DATASET RECORDS: Begin

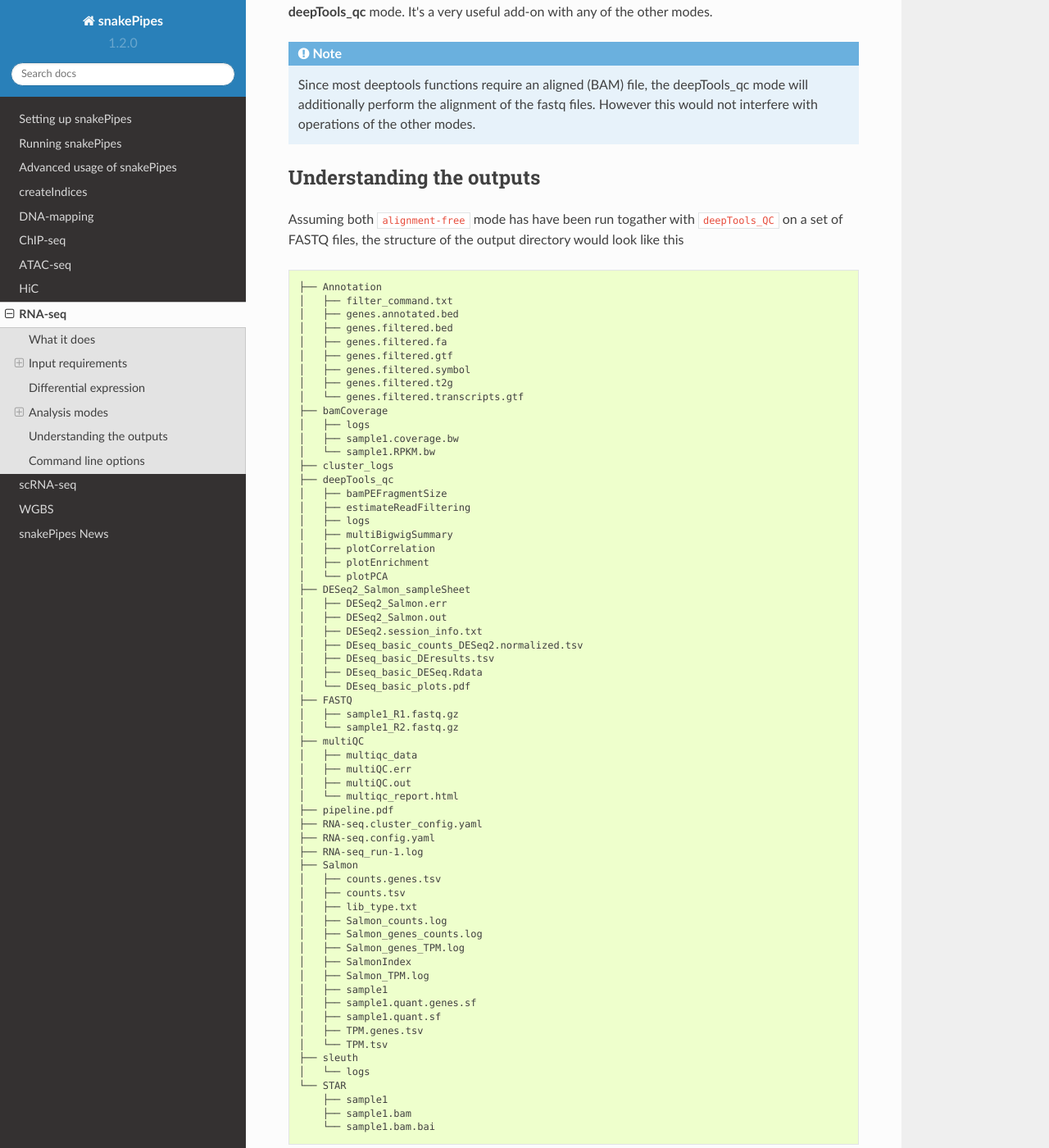
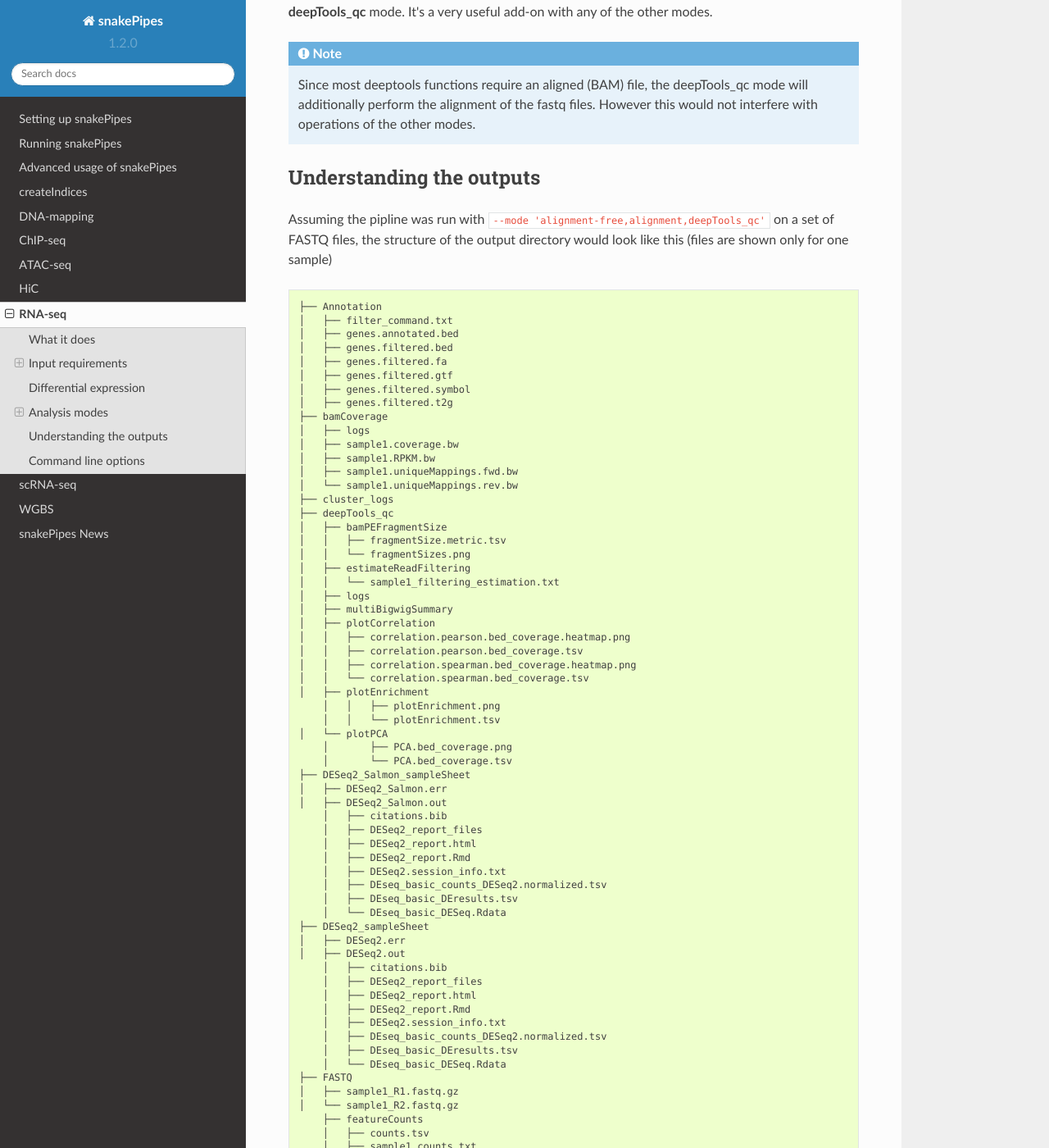
Before and after one commit to maxplanck-ie/snakepipes, a Sphinx documentation site: the page built from docs/content/workflows/RNA-seq.rst, in a window 1280 px wide and 1400 px high, scrolled down 3996 px. Shown: the whole window at 82% size. Built offline with Sphinx 7.4.7 and the Read the Docs theme 2.0.0, drawn with Linux system fonts in a browser that asks for light colours; some of the changed text lies outside the part shown.

Commit message:
RNA-seq doc update

```diff
--- a/docs/content/workflows/RNA-seq.rst
+++ b/docs/content/workflows/RNA-seq.rst
@@ -122,7 +122,7 @@ Following analysis (**modes**) are possible using the RNA-seq workflow:
 
 In this mode,
 the pipeline uses one of the selected aligners to create BAM files, followed by
-gene-level quantification using **featurecounts**. Gene-level differential expression
+gene-level quantification using **featureCounts**. Gene-level differential expression
 analysis is then performed using **DESeq2**.
 
 "allelic-mapping"
@@ -156,7 +156,7 @@ using the **deepTools_qc** mode. It's a very useful add-on with any of the other
 Understanding the outputs
 ---------------------------
 
-Assuming both ``alignment-free`` mode has have been run togather with ``deepTools_QC`` on a set of FASTQ files, the structure of the output directory would look like this ::
+Assuming the pipline was run with ``--mode 'alignment-free,alignment,deepTools_qc'`` on a set of FASTQ files, the structure of the output directory would look like this (files are shown only for one sample) ::
 
     ├── Annotation
     │   ├── filter_command.txt
@@ -166,44 +166,78 @@ Assuming both ``alignment-free`` mode has have been run togather with ``deepTool
     │   ├── genes.filtered.gtf
     │   ├── genes.filtered.symbol
     │   ├── genes.filtered.t2g
-    │   └── genes.filtered.transcripts.gtf
     ├── bamCoverage
     │   ├── logs
     │   ├── sample1.coverage.bw
-    │   └── sample1.RPKM.bw
+    │   ├── sample1.RPKM.bw
+    │   ├── sample1.uniqueMappings.fwd.bw
+    │   └── sample1.uniqueMappings.rev.bw
     ├── cluster_logs
     ├── deepTools_qc
     │   ├── bamPEFragmentSize
+    │   │   ├── fragmentSize.metric.tsv
+    │   │   └── fragmentSizes.png
     │   ├── estimateReadFiltering
+    │   │   └── sample1_filtering_estimation.txt
     │   ├── logs
     │   ├── multiBigwigSummary
     │   ├── plotCorrelation
+    │   │   ├── correlation.pearson.bed_coverage.heatmap.png
+    │   │   ├── correlation.pearson.bed_coverage.tsv
+    │   │   ├── correlation.spearman.bed_coverage.heatmap.png
+    │   │   └── correlation.spearman.bed_coverage.tsv
     │   ├── plotEnrichment
+	│   │   ├── plotEnrichment.png
+	│   │   └── plotEnrichment.tsv
     │   └── plotPCA
+	│       ├── PCA.bed_coverage.png
+	│       └── PCA.bed_coverage.tsv
     ├── DESeq2_Salmon_sampleSheet
     │   ├── DESeq2_Salmon.err
     │   ├── DESeq2_Salmon.out
-    │   ├── DESeq2.session_info.txt
-    │   ├── DEseq_basic_counts_DESeq2.normalized.tsv
-    │   ├── DEseq_basic_DEresults.tsv
-    │   ├── DEseq_basic_DESeq.Rdata
-    │   └── DEseq_basic_plots.pdf
+	│   ├── citations.bib
+	│   ├── DESeq2_report_files
+	│   ├── DESeq2_report.html
+	│   ├── DESeq2_report.Rmd
+	│   ├── DESeq2.session_info.txt
+	│   ├── DEseq_basic_counts_DESeq2.normalized.tsv
+	│   ├── DEseq_basic_DEresults.tsv
+	│   └── DEseq_basic_DESeq.Rdata
+    ├── DESeq2_sampleSheet
+    │   ├── DESeq2.err
+    │   ├── DESeq2.out
+	│   ├── citations.bib
+	│   ├── DESeq2_report_files
+	│   ├── DESeq2_report.html
+	│   ├── DESeq2_report.Rmd
+	│   ├── DESeq2.session_info.txt
+	│   ├── DEseq_basic_counts_DESeq2.normalized.tsv
+	│   ├── DEseq_basic_DEresults.tsv
+	│   └── DEseq_basic_DESeq.Rdata
     ├── FASTQ
     │   ├── sample1_R1.fastq.gz
     │   └── sample1_R2.fastq.gz
+	├── featureCounts
+	│   ├── counts.tsv
+	│   ├── sample1.counts.txt
+	│   ├── sample1.counts.txt.summary
+	│   ├── sample1.err
+	│   ├── sample1.out
     ├── multiQC
     │   ├── multiqc_data
     │   ├── multiQC.err
     │   ├── multiQC.out
     │   └── multiqc_report.html
-    ├── pipeline.pdf
+	├── QC_report
+	│   └── QC_report_all.tsv
     ├── RNA-seq.cluster_config.yaml
     ├── RNA-seq.config.yaml
+	├── RNA-seq_organism.yaml
+    ├── RNA-seq_pipeline.pdf
     ├── RNA-seq_run-1.log
     ├── Salmon
     │   ├── counts.genes.tsv
     │   ├── counts.tsv
-    │   ├── lib_type.txt
     │   ├── Salmon_counts.log
     │   ├── Salmon_genes_counts.log
     │   ├── Salmon_genes_TPM.log
@@ -214,9 +248,14 @@ Assuming both ``alignment-free`` mode has have been run togather with ``deepTool
     │   ├── sample1.quant.sf
     │   ├── TPM.genes.tsv
     │   └── TPM.tsv
-    ├── sleuth
-    │   └── logs
+	├── sleuth_Salmon_sampleSheet
+	│   ├── logs
+	│   ├── MA-plot.pdf
+	│   ├── sleuth_live.R
+	│   ├── so.rds
+	│   └── Wald-test.results.tsv
     └── STAR
+  		├── logs
         ├── sample1
         ├── sample1.bam
         └── sample1.bam.bai
@@ -233,11 +272,11 @@ Apart from the common module outputs (see :ref:`running_snakePipes`), the workfl
 
 * **deepTools_QC**: (produced in the mode *deepTools_QC*) This contains the quality checks specific for RNA-seq, performed via deepTools. The output folders are names after various deepTools functions and the outputs are explained under `deepTools documentation <deeptools.readthedocs.io>`__. In short, they show the insert size distribution(**bamPEFragmentSize**), mapping statistics (**estimateReadFiltering**), sample-to-sample correlations and PCA (**multiBigwigSummary, plotCorrelation, plotPCA**), and read enrichment on various genic features (**plotEnrichment**)
 
-* **DESeq2**: (produced in the mode *alignment*, only if a sample-sheet is provided) This folder contains the annotated output file from DESeq2 (**DEseq_basic_DEresults.tsv**) and normalized counts for all samples, produced via DEseq2 (**DEseq_basic_counts_DESeq2.normalized.tsv**), along with an output report **DEseq_basic_plots.pdf**
+* **DESeq2_[sampleSheet]/DESeq2_Salmon_[sampleSheet]**: (produced in the modes *alignment* or *alignment-free*, only if a sample-sheet is provided.) This folder contains the HTML result report **DESeq2_report.html**, the annotated output file from DESeq2 (**DEseq_basic_DEresults.tsv**) and normalized counts for all samples, produced via DEseq2 (**DEseq_basic_counts_DESeq2.normalized.tsv**) as well as Rdata file(**DEseq_basic_DESeq.Rdata**) with the R objects ``dds <- DESeq2::DESeq(dds)`` and ``ddr <- DDESeq2::results(dds,alpha = fdr)``. **DESeq2_[sampleSheet]** uses gene counts from ``featureCounts/counts.tsv``, whereas **DESeq2_Salmon_[sampleSheet]** uses transcript counts from ``Salmon/counts.tsv`` that are merged via tximport in R.
 
 * **Salmon**: (produced in mode *alignment-free*) This folder contains transcript-level (``counts.tsv``)and gene-level (``counts.genes.tsv``) counts estimated by the tool `Salmon <https://salmon.readthedocs.io/en/latest/salmon.html>`__ .
 
-* **sleuth** (produced in mode *alignment-free*, only if a sample-sheet is provided) This folder contains a transcript-level differential expression output produced using the tool `Sleuth <https://pachterlab.github.io/sleuth/about>`__ .
+* **sleuth_Salmon_[sampleSheet]** (produced in mode *alignment-free*, only if a sample-sheet is provided) This folder contains a transcript-level differential expression output produced using the tool `Sleuth <https://pachterlab.github.io/sleuth/about>`__ .
 
 
 Command line options
```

DATASET RECORDS: End

EXERCISE. Lines with the word "yaml" in them should be copied from the preceding records.

YOUR RESPONSE.
     ├── RNA-seq.cluster_config.yaml
     ├── RNA-seq.config.yaml
+	├── RNA-seq_organism.yaml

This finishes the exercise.